----- Data provided -----
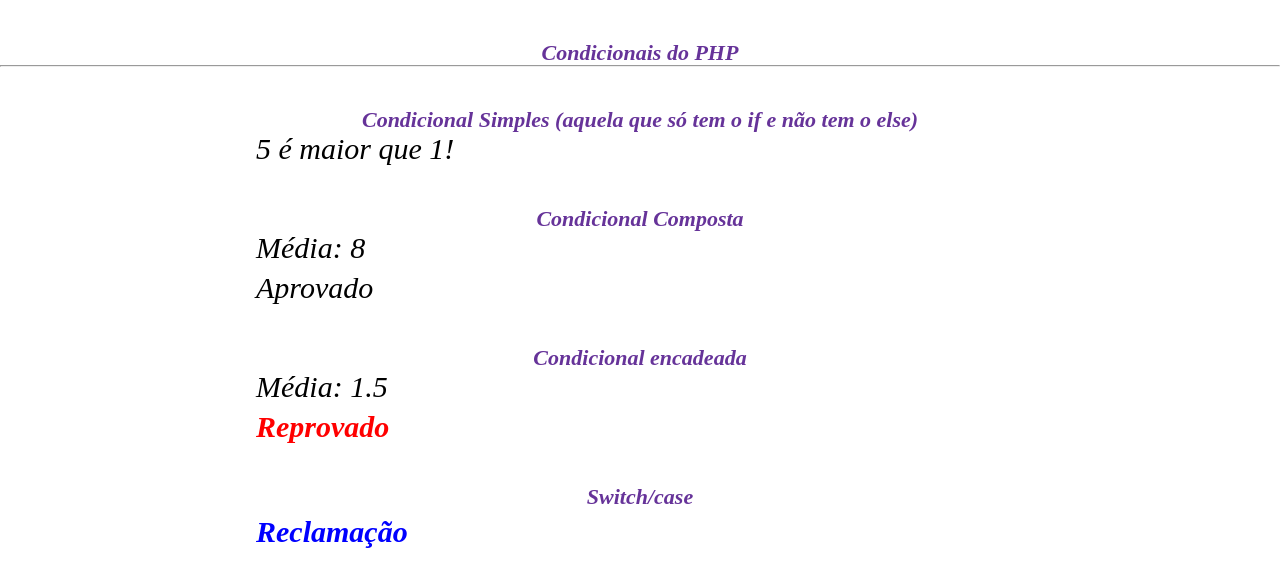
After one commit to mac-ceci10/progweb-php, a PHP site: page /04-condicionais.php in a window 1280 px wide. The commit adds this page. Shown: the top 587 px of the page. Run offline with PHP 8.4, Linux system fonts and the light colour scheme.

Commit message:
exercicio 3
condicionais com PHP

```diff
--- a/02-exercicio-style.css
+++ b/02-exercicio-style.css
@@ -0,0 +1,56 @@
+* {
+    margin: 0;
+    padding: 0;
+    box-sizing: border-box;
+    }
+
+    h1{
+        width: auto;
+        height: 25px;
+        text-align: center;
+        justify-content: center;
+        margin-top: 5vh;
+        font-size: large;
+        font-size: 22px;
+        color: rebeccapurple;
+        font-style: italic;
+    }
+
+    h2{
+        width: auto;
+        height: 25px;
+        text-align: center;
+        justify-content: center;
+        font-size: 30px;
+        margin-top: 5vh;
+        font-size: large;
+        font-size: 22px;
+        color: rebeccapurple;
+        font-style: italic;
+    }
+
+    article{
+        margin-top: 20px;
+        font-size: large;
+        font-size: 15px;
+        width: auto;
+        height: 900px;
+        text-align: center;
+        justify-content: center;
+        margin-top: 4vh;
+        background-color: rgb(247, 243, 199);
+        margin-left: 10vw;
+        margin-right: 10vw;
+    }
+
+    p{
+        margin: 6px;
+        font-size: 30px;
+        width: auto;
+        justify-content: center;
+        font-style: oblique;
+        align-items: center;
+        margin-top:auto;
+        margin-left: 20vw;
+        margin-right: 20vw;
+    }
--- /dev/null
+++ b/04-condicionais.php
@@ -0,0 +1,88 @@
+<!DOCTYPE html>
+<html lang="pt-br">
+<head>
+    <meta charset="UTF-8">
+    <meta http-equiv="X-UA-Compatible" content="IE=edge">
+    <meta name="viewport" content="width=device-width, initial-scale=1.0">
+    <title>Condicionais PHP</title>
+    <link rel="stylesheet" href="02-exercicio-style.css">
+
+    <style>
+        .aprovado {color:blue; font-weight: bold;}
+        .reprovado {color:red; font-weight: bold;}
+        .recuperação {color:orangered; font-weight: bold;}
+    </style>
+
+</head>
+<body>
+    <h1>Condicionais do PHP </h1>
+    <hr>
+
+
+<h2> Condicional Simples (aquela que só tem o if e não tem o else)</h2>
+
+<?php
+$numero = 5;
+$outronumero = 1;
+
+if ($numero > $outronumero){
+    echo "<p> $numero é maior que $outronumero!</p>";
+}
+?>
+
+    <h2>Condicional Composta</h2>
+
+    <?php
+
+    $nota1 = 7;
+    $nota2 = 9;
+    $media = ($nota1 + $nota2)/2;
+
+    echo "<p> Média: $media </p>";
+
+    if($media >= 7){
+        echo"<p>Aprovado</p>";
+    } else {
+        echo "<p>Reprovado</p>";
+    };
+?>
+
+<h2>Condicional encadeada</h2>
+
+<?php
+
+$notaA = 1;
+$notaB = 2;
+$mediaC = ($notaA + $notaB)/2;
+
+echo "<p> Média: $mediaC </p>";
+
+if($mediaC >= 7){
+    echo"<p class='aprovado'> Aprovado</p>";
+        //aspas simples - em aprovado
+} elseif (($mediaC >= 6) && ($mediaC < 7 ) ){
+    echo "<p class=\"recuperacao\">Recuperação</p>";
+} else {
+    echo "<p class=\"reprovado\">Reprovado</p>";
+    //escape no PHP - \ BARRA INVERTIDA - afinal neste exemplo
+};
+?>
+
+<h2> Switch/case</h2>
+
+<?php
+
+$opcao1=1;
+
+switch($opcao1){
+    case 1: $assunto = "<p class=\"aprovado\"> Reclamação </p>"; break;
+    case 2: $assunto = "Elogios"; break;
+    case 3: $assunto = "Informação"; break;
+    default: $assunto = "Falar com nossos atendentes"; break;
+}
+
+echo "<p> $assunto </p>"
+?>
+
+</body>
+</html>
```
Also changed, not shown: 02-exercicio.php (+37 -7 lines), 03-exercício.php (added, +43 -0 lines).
-----
----- Data provided -----
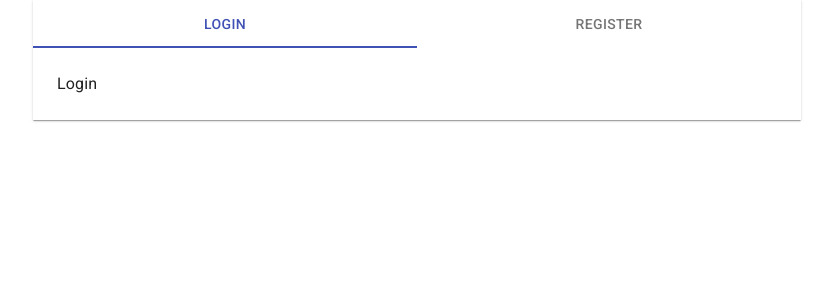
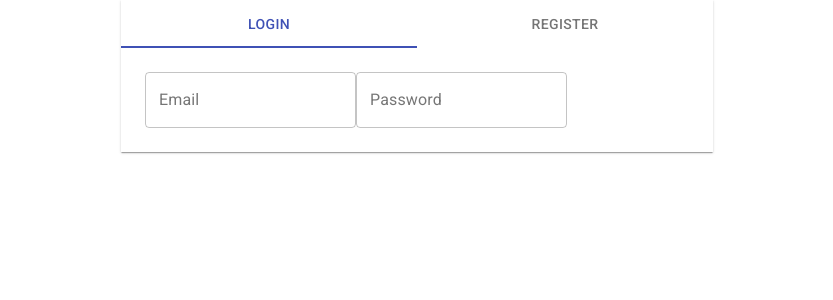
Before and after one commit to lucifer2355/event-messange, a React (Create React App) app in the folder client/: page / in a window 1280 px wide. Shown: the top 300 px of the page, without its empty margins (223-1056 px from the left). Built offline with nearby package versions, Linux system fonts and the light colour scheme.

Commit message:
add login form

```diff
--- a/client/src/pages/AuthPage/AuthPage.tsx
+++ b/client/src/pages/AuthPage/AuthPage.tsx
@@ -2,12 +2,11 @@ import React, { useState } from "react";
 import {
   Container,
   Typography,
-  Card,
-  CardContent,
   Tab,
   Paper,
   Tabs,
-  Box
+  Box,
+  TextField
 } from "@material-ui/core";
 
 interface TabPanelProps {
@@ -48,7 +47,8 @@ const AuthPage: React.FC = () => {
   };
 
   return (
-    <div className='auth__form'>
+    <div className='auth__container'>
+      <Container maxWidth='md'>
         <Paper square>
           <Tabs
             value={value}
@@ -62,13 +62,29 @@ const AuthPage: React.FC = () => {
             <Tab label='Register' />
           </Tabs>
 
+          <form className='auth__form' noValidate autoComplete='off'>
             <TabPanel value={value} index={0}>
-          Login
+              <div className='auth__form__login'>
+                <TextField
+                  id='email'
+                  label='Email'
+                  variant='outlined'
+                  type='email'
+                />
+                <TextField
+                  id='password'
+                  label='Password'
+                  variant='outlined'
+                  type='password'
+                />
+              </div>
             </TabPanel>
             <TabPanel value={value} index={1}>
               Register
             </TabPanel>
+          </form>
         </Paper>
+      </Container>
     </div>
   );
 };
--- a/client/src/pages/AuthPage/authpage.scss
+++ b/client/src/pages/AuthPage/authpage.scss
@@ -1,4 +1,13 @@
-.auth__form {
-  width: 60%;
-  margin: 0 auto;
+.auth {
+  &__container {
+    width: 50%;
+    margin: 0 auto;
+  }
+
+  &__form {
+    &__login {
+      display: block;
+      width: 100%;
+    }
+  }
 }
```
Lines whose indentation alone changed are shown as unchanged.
-----
▶ Task brief:
Would you copy out exactly the lines above that start at the one containing "After one commit to mac-ceci10/progweb-php, a" and end at the one containing "exercicio 3", inclusive?

▶ Response to the task:
After one commit to mac-ceci10/progweb-php, a PHP site: page /04-condicionais.php in a window 1280 px wide. The commit adds this page. Shown: the top 587 px of the page. Run offline with PHP 8.4, Linux system fonts and the light colour scheme.

Commit message:
exercicio 3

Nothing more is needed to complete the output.